Mrs Kandie started off by meeting prominent tour operators and travel agents in London, among them representatives of Tui Travel, the British charter firm which was recently in the eye of the storm following its decision to pull holidaying Britons out of Mombasa.

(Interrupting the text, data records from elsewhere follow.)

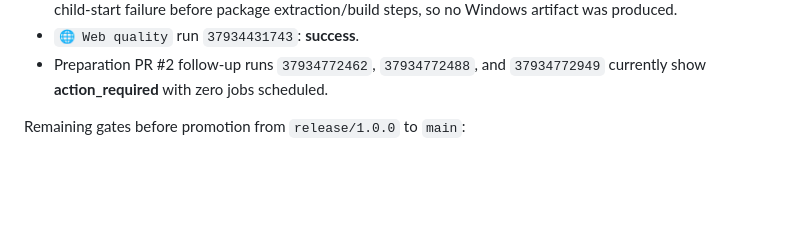
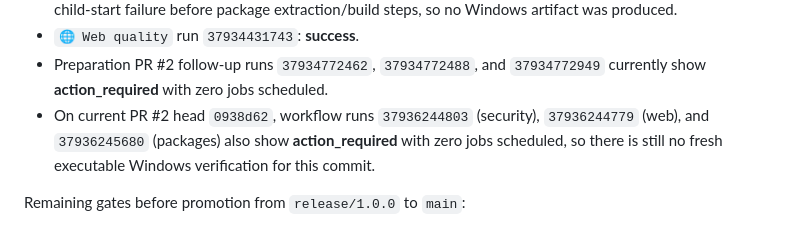
Before and after one commit to consciontologic/wfform, a Markdown page: docs/reports/release-100-verification.md, the part around the change. Drawn GitHub-style; blank space fills up the shorter version.

Commit message:
docs(release): refresh PR #2 CI evidence after windows fix push
Co-authored-by: consciontologic <339074048+consciontologic@users.noreply.github.com>

```diff
--- a/docs/reports/release-100-verification.md
+++ b/docs/reports/release-100-verification.md
@@ -217,6 +217,10 @@ GitHub Actions evidence at this checkpoint (updated with final run outcomes):
 - `🌐 Web quality` run `37934431743`: **success**.
 - Preparation PR #2 follow-up runs `37934772462`, `37934772488`, and
   `37934772949` currently show **action_required** with zero jobs scheduled.
+- On current PR #2 head `0938d62`, workflow runs `37936244803` (security),
+  `37936244779` (web), and `37936245680` (packages) also show
+  **action_required** with zero jobs scheduled, so there is still no fresh
+  executable Windows verification for this commit.
 
 Remaining gates before promotion from `release/1.0.0` to `main`:
 
```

The pull-out came in the wake of the issuance of negative travel advisories by the UK to its citizens against visiting some places in the Coast.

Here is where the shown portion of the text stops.